Connecticut's state park system is going to be impacted by the state's major fiscal problems, Gov. Dannel P. Malloy warned environmental activists Tuesday.
"Real decisions have to be made about what we can and can't afford," Malloy told environmentalists attending a Connecticut League of Conservation Voters conference. "There are going to have to be some compromises." But Malloy insisted Connecticut is "not going to lose the crown jewels" of the park system. Malloy's administration and the General Assembly are facing a projected $1.4 billion deficit, and activists who were at Tuesday's conference were clearly worried about what kind of changes that would bring to the state parks.The state Department of Energy and Environmental Protection is already refusing to take camping reservations for the spring and fall at the most popular camping sites, fearful the agency won't have enough staff because of the budget crisis.
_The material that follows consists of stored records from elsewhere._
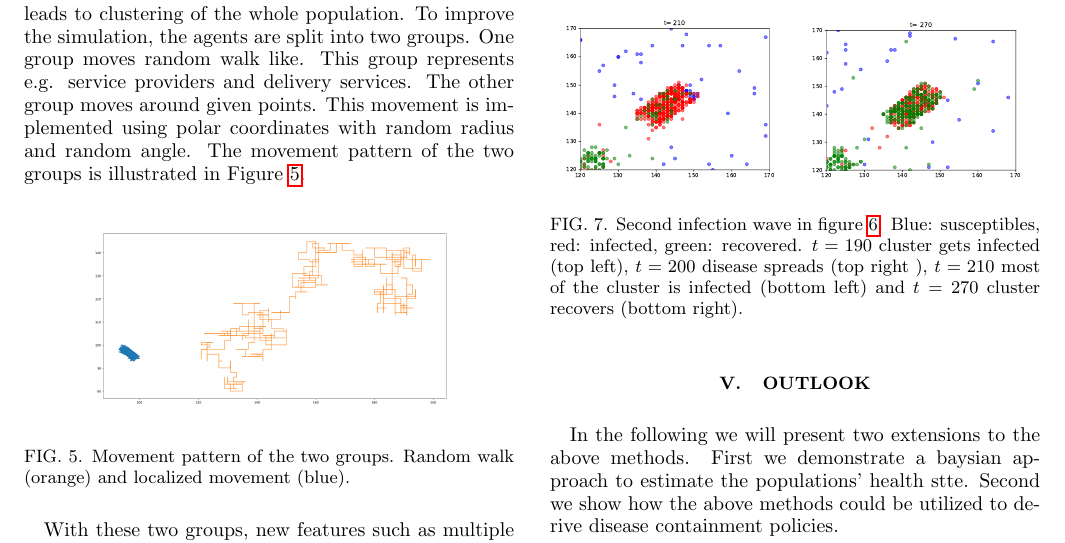
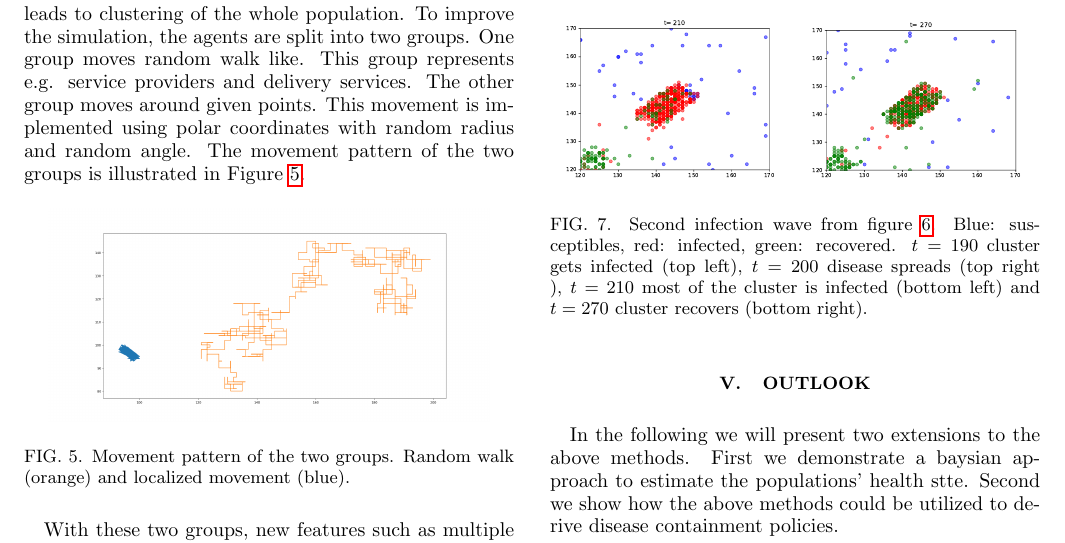
Before and after one commit to PellelNitram/corona_contact_tracing, a LaTeX paper (docs/main.tex, which reads docs/sections/working_state.tex): part of page 4 of 7, cut so that both start at the same text. Compiled offline with pdfLaTeX.

Commit message:
matthias

```diff
--- a/docs/sections/working_state.tex
+++ b/docs/sections/working_state.tex
@@ -46,7 +46,7 @@ With these two groups, new features such as multiple outbreaks in different clus
     \\[\smallskipamount]
     \includegraphics[width=.24\textwidth]{img/cluster210.pdf}\hfill
     \includegraphics[width=.24\textwidth]{img/cluster270.pdf}\hfill
-    \caption{Second infection wave in figure~\ref{fig:multipleOutbreaks}. Blue: susceptibles, red: infected, green: recovered. $t = 190$ cluster gets infected (top left), $t = 200$ disease spreads (top right ), $t = 210$ most of the cluster is infected (bottom left) and $t = 270$ cluster recovers (bottom right).}%
+    \caption{Second infection wave from figure~\ref{fig:multipleOutbreaks}. Blue: susceptibles, red: infected, green: recovered. $t = 190$ cluster gets infected (top left), $t = 200$ disease spreads (top right ), $t = 210$ most of the cluster is infected (bottom left) and $t = 270$ cluster recovers (bottom right).}%
     \label{fig:clusterInfection}
 
 \end{figure}
```
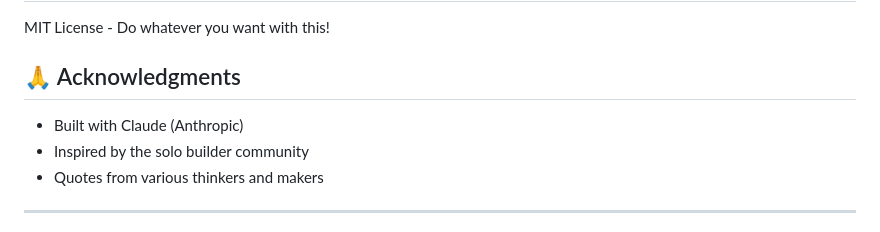
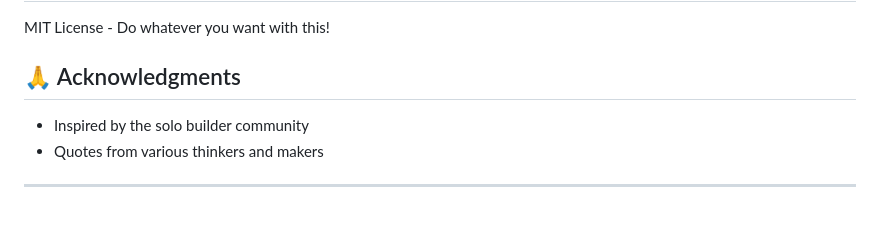
Before and after one commit to rogersengineer-ux/get-things-done, a Markdown page: README.md, the part around the change. Drawn GitHub-style.

```diff
--- a/README.md
+++ b/README.md
@@ -153,7 +153,6 @@ MIT License - Do whatever you want with this!
 
 ## 🙏 Acknowledgments
 
-- Built with Claude (Anthropic)
 - Inspired by the solo builder community
 - Quotes from various thinkers and makers
 
```
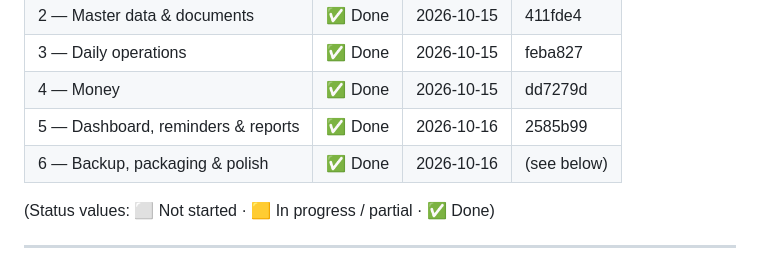
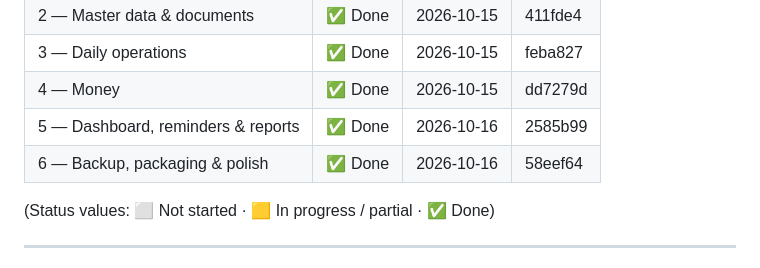
Before and after one commit to chalakajaniththa/supun-construction, a Markdown page: docs/DRIFT-LOG.md, the part around the change. Drawn GitHub-style.

Commit message:
docs(step-6): record commit hash in drift log
Co-Authored-By: Claude Opus 5.5 <noreply@anthropic.com>

```diff
--- a/docs/DRIFT-LOG.md
+++ b/docs/DRIFT-LOG.md
@@ -19,7 +19,7 @@
 | 3 — Daily operations | ✅ Done | 2026-10-15 | feba827 |
 | 4 — Money | ✅ Done | 2026-10-15 | dd7279d |
 | 5 — Dashboard, reminders & reports | ✅ Done | 2026-10-16 | 2585b99 |
-| 6 — Backup, packaging & polish | ✅ Done | 2026-10-16 | (see below) |
+| 6 — Backup, packaging & polish | ✅ Done | 2026-10-16 | 58eef64 |
 
 (Status values: ⬜ Not started · 🟨 In progress / partial · ✅ Done)
 
```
This past summer, the state's fiscal troubles forced cutbacks in lifeguards at some state park swimming areas and maintenance staff reductions. Malloy said more cuts could be on the way, saying park hours might again be reduced and that some park buildings and facilities might need to be closed. But the governor insisted that environmental programs are "one of our most protected items" when budget decisions are being made. Malloy said he is proud of his push to expand the park system by designating the former Seaside tuberculosis sanatorium in Waterford as a new shoreline state park. Malloy also defended his support for bringing more natural gas and natural gas-fired power plants into Connecticut. His administration is now struggling to come up with a revised energy strategy in the wake of decisions in Massachusetts and New Hampshire that blocked financing for multibillion-dollar natural gas pipeline projects. The governor dismissed a recent report by Massachusetts Attorney General Maura Healey that New England doesn't need access to more natural gas to solve its energy problems. Healey's study concluded that the region's energy issues can be solved through conservation and renewable energy sources like solar and wind power. Malloy said he respects Healey, but, "She happens to be wrong." He said the report didn't adequately account for the loss of generating capacity in the region as older power plants are shut down. The governor also said he wants Connecticut and New England to have more access to hydropower from Canada. A proposal to build a major transmission line from Canada through the White Mountains of New Hampshire has triggered massive opposition in that state.